    I’m not saying those were halcyon days. But seeing what you get when you offer a clean feedback loop to readers makes me appreciate an editor’s talents all the more. And I think there’s a real price we pay as communities if we allow a small minority of people to change the character of our local media — read the PA Weekly’s reader forum and you’d think that the town was populated entirely by cranky, contrarian, mostly right wing complainers. But they’re just the ones most motivated to have their say, while the rest of the community is keeping their heads-down earning a living.

    Local media needs to be careful not to cede their character too much — otherwise they’ll simply be visited less and less.

    On the obits — maybe. But our weekly lets people write their own long-form obits already, only it charges families for them. Publish only those and cut the fact-checked, staff-edited ones and you’ve made a saving but lost a source of revenue, too.

  • mernxil

    The issue is not whether or not the reporters will embrace new technology, etc.

    From where I sit, the issue will be if PN’s culture can change.

    Hey, @Pat. Am I right when I say that if a gourmet restaurant changes its wait staff, the experience has a new face but it probably still tastes the same. If the same restaurant changes a chef, it becomes a new restaurant.

    Reporters with decades of experience are not wait staff, but for this example, the analogy applies.

    PN has changed who serves the soup, instead of who creates the menu.

  • JPF

    One thing we don’t get with online sourcing : verification of the source. When you have a nickname and a maybe-fake email addy, how can you resist manipulation and ill will ? Are virtual witnesses as valuable as real ones ? How can we backup our stories with sources we can’t really identify ?
    If i take the “gas prices” case : what would prevent competitors to give you fake information about gas prices in one place, just to take customers out of that station ?
    I’m not saying that crowdsourcing as you describe it is a bad idea. I just have lots of questioning about ways to verify these sources. Any ideas ?

  • Pingback: Easy, immediate, responsible deployments of crowdsourcing | By Daniel Victor()

  • Reggie Sheffield


    I can show you several examples of where what you’re suggesting works — to a point. What breaks it is the ole Too Many Chiefs Syndrome.

    One good example is the Brockton Enterprise in Massachusetts, which has for years employed townspeople to report their own news. The news was always timely, relevant and right to the point. They’ve worked this formula to good successful for years before the proliferation of The Internet.

    Why? Because the same people who would be dropping dimes for the newsroom would just as soon write up a quick column to achieve the same purpose. The reporting was usually restricted to meetings and other zoning and school board votes. Issues of balance, fairness and equal space seldom became an issue. Lots of people can write. You’ve got retired teachers out there, professionals with undergrad English degrees. You’d be surprised.

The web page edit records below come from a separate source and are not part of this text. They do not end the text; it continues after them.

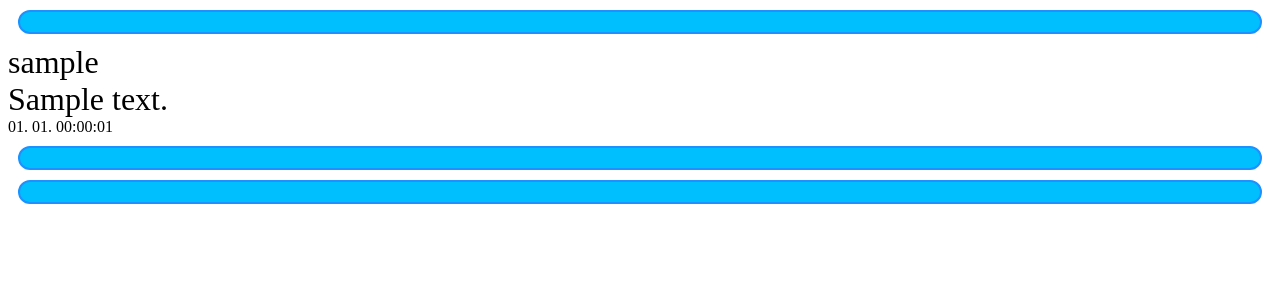
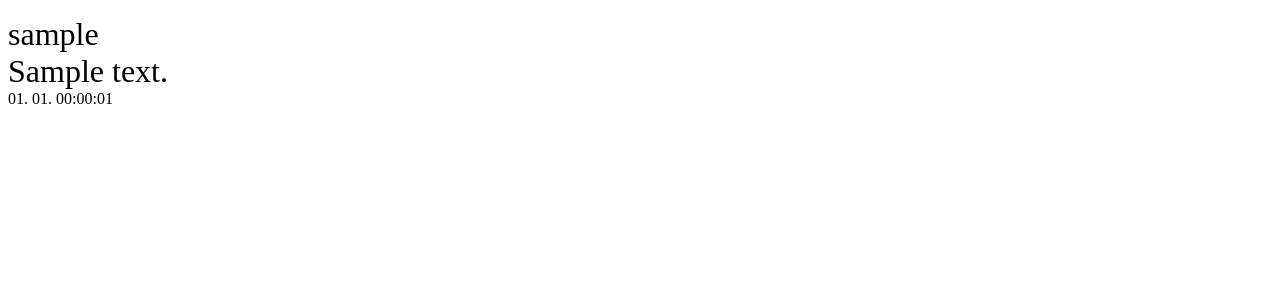
Before and after one commit to chat-app-gymcl/main, a PHP site: page /messages.php in a window 1280 px wide. Shown: the top 300 px of the page. Run offline with PHP 8.4, Linux system fonts and the light colour scheme; the visitor is signed in with stand-in values (Sample User, id 1); tables that the repository leaves empty hold one stand-in row (values such as "Sample post").

Commit message:
opravení funkčnosti

```diff
--- a/styles/messages.css
+++ b/styles/messages.css
@@ -7,7 +7,7 @@
 .mess_user {
     font-size: xx-large;
 }
-p {
+/* p {
     font-size: xx-large;
     padding: 10px;
     margin: 10px;
@@ -15,4 +15,4 @@ p {
     background-color: deepskyblue;
     border-radius: 42px;
     border: 2px solid dodgerblue;
-}
+} */
```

    The problem with that system is that inevitably someone inhouse gets the idea that “there’s more to the story.” At that point the story is taken away from the person who originally generated it, its given to a staffer and then is magically transformed into an in-house political football, i.e., You’re Right Back To Where You’ve Started — too few resources devoted to too little copy with too little time to work in. But such is life.

    You need staff to do things, whether they’re inhouse or out in the streets. In order to make it work you’d first have to develop a deep pool of dependable stringers before you could develop a workable outsourcing protocol, but all you’re really doing there is replacing the people you laid off or fired with people to whom you don’t have to pay a salary.

    And then there’s no guarantee they’ll stay. But, as Carole King once sang, does anybody really stay anywhere anymore?

  • Pingback: Defending the underlying principles of crowdsourcing | By Daniel Victor()

  • Justin Thurman

    I love that you used examples like gas prices as content for crowdsourcing. Many times people try to make the concept a little overwhelming for a news site that currently isn’t reaching out to their audience.

  • Pingback: Why not writing a story is innovation | Global News Tonight()